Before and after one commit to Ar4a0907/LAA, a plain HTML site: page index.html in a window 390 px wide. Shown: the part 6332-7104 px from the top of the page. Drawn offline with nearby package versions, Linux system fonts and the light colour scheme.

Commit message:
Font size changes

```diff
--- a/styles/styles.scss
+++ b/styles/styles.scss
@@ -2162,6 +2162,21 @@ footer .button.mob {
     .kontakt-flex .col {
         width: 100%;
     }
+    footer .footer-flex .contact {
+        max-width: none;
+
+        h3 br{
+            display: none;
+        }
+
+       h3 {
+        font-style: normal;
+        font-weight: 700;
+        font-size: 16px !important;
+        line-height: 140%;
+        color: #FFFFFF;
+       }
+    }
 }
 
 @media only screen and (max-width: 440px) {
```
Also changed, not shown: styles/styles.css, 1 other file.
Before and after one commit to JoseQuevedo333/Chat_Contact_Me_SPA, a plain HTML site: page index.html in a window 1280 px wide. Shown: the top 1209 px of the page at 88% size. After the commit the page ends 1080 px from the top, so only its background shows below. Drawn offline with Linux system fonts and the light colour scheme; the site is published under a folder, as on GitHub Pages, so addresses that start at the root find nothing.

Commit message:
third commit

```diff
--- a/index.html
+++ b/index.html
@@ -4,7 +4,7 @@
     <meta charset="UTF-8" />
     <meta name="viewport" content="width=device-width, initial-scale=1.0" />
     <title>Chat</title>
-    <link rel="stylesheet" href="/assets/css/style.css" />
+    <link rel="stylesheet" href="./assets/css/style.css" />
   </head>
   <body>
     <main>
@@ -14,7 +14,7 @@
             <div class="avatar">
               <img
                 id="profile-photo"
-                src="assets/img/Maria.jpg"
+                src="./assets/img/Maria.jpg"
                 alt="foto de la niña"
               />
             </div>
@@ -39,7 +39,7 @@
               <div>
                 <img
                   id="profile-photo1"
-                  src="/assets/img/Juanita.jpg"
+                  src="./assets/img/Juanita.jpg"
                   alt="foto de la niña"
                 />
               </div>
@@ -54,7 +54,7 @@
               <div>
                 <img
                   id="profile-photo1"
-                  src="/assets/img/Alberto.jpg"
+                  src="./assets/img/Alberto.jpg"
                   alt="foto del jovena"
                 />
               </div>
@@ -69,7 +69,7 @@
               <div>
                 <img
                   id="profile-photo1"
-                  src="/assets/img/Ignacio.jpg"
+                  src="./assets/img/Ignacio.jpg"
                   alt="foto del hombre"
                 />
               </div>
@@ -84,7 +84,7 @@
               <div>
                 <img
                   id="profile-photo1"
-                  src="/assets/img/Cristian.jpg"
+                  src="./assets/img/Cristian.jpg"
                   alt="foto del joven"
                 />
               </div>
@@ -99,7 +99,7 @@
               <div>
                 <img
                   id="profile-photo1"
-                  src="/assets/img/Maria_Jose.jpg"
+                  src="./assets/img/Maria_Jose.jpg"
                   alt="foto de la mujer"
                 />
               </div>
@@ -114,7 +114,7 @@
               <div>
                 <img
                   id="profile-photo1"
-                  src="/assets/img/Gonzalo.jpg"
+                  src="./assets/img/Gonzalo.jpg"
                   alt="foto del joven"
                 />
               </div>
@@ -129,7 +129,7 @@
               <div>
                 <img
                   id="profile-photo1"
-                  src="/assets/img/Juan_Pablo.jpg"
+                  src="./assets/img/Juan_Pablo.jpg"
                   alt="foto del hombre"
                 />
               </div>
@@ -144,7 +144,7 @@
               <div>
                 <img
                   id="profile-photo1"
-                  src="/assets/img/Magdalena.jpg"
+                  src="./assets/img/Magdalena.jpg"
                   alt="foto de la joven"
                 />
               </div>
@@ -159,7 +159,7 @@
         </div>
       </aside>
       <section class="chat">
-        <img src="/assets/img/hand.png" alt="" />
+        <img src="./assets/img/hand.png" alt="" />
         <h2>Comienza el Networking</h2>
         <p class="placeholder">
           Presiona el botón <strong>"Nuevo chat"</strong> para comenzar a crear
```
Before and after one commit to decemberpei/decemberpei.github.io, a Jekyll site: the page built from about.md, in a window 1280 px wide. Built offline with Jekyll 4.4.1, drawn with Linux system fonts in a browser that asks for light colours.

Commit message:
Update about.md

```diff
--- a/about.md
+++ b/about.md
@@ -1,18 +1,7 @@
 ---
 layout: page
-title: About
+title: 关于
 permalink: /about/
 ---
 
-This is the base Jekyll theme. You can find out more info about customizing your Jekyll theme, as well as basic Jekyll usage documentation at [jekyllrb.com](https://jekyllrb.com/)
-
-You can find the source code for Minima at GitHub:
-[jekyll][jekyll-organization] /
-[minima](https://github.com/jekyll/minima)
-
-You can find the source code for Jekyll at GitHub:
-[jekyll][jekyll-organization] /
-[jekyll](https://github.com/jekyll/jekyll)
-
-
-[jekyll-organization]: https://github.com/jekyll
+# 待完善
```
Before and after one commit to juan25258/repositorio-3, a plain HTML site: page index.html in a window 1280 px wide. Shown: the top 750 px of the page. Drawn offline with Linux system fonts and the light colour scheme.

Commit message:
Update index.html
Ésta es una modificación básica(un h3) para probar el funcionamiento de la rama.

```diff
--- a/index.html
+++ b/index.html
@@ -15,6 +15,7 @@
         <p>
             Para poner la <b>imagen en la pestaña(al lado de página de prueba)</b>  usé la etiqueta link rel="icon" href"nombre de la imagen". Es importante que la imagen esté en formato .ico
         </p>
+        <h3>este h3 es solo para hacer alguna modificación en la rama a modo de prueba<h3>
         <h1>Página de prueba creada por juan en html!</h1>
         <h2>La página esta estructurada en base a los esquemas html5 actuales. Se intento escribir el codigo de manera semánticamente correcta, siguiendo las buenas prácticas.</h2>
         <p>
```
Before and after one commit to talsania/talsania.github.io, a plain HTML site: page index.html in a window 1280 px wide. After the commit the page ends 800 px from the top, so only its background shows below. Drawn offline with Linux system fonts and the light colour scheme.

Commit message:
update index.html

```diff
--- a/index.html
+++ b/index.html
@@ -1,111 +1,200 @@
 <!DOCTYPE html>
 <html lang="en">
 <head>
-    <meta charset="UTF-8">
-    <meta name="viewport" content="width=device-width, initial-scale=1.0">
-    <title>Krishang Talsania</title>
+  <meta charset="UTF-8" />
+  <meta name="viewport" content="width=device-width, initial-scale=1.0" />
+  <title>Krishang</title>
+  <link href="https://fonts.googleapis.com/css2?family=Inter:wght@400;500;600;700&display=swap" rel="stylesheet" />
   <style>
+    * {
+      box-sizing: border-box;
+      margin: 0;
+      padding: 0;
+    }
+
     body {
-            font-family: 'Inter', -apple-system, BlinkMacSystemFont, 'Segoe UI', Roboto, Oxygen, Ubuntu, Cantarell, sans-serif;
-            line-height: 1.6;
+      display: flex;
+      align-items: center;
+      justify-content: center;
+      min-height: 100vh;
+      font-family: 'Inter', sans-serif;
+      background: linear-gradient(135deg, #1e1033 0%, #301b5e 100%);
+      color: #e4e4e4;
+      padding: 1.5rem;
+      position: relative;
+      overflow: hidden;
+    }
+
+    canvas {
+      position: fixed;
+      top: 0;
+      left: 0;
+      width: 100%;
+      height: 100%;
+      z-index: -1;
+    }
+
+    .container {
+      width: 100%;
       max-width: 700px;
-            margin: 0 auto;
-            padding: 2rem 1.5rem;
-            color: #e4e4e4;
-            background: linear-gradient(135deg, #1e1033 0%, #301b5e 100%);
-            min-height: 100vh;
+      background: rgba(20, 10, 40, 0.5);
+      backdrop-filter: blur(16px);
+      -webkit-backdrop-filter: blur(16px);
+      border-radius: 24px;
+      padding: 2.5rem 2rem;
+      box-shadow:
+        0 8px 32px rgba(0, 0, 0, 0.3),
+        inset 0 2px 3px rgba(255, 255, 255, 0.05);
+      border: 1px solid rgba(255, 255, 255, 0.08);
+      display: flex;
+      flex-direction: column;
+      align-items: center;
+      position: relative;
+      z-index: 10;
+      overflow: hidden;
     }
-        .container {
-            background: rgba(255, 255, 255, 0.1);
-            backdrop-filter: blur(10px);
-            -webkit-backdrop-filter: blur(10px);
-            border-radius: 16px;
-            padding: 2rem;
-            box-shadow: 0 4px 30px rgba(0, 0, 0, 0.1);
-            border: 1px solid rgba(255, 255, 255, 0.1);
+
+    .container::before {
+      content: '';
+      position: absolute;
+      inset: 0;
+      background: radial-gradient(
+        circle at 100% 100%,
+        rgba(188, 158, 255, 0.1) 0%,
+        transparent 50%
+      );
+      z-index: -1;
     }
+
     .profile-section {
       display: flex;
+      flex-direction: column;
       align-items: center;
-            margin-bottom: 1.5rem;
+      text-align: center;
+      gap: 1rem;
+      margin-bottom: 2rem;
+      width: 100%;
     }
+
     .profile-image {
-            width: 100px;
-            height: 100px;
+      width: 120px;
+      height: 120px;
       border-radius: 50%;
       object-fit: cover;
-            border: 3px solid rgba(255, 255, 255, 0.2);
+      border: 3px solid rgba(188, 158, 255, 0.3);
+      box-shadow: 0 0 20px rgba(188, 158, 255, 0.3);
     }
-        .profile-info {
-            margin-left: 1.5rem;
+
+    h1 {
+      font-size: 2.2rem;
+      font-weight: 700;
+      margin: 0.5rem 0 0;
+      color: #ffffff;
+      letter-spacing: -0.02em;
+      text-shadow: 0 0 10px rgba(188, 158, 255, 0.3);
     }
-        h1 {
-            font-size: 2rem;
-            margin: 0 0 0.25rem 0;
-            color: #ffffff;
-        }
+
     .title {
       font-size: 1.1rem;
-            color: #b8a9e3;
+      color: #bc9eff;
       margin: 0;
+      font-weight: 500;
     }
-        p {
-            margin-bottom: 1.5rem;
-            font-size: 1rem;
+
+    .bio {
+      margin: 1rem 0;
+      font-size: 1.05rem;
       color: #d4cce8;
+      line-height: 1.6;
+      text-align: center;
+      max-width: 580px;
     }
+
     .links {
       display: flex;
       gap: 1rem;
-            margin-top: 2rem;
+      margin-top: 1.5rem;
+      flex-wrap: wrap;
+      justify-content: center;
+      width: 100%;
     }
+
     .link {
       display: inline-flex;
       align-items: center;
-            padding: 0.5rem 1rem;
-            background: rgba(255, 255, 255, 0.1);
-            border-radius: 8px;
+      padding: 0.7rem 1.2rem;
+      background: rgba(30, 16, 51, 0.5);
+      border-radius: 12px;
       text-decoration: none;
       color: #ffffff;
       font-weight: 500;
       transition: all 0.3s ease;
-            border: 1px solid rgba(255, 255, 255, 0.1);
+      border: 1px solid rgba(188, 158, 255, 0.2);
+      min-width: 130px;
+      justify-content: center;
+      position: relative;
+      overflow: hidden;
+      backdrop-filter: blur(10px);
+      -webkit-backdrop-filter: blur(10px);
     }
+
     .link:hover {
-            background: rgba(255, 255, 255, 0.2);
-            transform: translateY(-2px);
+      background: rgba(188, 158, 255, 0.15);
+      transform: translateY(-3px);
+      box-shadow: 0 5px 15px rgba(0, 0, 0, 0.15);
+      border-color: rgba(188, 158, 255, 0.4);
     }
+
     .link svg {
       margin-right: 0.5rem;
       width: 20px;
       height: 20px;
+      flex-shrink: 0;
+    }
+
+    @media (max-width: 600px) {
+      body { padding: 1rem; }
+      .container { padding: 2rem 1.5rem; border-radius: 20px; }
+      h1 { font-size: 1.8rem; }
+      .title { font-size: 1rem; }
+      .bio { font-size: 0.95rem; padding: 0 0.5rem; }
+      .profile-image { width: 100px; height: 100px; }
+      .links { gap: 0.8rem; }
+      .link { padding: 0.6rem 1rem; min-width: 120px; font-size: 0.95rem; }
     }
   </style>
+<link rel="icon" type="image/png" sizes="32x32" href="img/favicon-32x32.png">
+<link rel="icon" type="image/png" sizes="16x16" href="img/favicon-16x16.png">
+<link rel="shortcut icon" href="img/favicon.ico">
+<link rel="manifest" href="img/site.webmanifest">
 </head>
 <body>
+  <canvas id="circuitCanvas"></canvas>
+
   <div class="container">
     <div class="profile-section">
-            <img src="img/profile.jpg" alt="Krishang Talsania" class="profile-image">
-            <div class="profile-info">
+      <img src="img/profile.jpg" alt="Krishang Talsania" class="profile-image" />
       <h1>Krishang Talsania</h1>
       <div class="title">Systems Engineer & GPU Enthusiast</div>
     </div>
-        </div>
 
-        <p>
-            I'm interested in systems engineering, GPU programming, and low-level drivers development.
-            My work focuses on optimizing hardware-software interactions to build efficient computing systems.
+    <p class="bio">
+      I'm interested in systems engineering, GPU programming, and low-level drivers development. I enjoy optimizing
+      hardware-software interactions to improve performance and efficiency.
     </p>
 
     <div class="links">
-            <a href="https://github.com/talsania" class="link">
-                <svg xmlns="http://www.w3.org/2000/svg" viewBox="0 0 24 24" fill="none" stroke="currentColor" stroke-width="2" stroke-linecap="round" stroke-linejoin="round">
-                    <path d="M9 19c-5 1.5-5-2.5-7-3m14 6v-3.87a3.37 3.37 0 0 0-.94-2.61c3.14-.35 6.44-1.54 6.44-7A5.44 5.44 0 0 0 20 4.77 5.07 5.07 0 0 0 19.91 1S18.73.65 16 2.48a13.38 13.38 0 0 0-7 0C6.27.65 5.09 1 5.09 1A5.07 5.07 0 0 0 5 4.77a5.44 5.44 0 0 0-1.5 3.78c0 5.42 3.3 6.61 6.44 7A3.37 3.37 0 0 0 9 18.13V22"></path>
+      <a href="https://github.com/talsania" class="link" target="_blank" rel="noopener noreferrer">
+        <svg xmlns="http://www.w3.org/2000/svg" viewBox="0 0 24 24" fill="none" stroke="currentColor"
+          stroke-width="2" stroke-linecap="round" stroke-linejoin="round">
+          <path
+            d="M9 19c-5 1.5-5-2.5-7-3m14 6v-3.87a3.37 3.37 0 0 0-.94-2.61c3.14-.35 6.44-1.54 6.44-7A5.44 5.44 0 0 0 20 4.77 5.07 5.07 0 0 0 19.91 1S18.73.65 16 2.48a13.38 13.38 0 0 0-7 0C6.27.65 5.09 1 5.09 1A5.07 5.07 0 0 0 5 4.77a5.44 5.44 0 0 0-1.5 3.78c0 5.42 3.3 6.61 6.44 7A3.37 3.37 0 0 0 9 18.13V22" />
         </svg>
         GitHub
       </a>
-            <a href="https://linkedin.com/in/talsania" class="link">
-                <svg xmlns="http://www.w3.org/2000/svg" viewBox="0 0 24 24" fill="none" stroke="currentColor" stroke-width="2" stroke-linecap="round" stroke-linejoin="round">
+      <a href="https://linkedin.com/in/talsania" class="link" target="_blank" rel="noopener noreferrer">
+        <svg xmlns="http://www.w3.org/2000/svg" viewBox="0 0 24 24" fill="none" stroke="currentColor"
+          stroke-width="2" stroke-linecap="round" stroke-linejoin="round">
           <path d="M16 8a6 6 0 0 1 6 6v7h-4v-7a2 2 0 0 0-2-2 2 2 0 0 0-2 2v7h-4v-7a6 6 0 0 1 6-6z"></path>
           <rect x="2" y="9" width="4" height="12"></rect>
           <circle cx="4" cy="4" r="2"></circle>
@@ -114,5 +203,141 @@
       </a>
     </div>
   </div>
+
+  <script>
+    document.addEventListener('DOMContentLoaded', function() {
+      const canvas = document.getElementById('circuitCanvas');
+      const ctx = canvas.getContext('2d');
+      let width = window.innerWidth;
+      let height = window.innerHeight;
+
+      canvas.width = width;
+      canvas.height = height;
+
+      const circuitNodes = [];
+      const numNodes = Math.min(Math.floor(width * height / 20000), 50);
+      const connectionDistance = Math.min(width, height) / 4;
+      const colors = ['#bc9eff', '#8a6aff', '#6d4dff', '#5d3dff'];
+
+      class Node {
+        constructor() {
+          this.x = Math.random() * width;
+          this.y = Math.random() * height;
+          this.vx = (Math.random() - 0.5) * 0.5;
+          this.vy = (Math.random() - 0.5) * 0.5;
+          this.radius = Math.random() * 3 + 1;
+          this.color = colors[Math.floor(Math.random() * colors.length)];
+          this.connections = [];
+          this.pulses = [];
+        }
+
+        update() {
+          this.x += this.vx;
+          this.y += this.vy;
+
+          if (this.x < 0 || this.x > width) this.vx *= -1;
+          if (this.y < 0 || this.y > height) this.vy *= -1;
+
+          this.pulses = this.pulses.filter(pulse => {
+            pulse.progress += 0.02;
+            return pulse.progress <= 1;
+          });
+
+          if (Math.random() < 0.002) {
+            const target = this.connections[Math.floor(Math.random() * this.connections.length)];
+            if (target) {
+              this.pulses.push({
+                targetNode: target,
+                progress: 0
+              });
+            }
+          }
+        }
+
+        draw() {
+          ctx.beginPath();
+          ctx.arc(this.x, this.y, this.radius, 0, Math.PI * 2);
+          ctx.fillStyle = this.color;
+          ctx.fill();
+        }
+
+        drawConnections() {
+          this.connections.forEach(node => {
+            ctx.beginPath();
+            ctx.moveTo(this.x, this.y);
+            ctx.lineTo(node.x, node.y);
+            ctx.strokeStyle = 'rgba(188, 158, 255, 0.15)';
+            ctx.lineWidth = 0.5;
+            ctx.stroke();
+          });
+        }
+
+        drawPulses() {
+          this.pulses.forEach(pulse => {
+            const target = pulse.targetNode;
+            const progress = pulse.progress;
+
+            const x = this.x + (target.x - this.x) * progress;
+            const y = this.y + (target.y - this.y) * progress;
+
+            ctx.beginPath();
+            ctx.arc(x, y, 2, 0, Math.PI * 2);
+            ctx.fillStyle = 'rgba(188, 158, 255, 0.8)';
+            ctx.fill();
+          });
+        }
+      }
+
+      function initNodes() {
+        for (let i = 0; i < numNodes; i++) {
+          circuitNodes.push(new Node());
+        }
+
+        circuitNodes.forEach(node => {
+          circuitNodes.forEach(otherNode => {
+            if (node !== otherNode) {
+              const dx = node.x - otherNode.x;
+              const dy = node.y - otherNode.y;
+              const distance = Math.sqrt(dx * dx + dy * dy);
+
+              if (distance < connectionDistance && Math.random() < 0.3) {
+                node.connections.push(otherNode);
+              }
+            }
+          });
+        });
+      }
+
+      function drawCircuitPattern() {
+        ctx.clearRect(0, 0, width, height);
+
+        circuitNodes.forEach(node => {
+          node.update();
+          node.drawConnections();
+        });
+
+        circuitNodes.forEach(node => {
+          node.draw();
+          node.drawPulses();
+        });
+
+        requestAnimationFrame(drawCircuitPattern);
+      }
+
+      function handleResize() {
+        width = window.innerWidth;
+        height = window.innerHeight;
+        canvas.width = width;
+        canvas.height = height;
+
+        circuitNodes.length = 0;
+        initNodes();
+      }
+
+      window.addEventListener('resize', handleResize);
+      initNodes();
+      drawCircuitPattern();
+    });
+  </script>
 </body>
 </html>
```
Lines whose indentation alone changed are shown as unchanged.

=-=-=

* [EXERCISE DESCRIPTION] Your answer should consist of copies of the lines above that include the string "prueba".

* [WRITTEN SOLUTION]
             Para poner la <b>imagen en la pestaña(al lado de página de prueba)</b>  usé la etiqueta link rel="icon" href"nombre de la imagen". Es importante que la imagen esté en formato .ico
+        <h3>este h3 es solo para hacer alguna modificación en la rama a modo de prueba<h3>
         <h1>Página de prueba creada por juan en html!</h1>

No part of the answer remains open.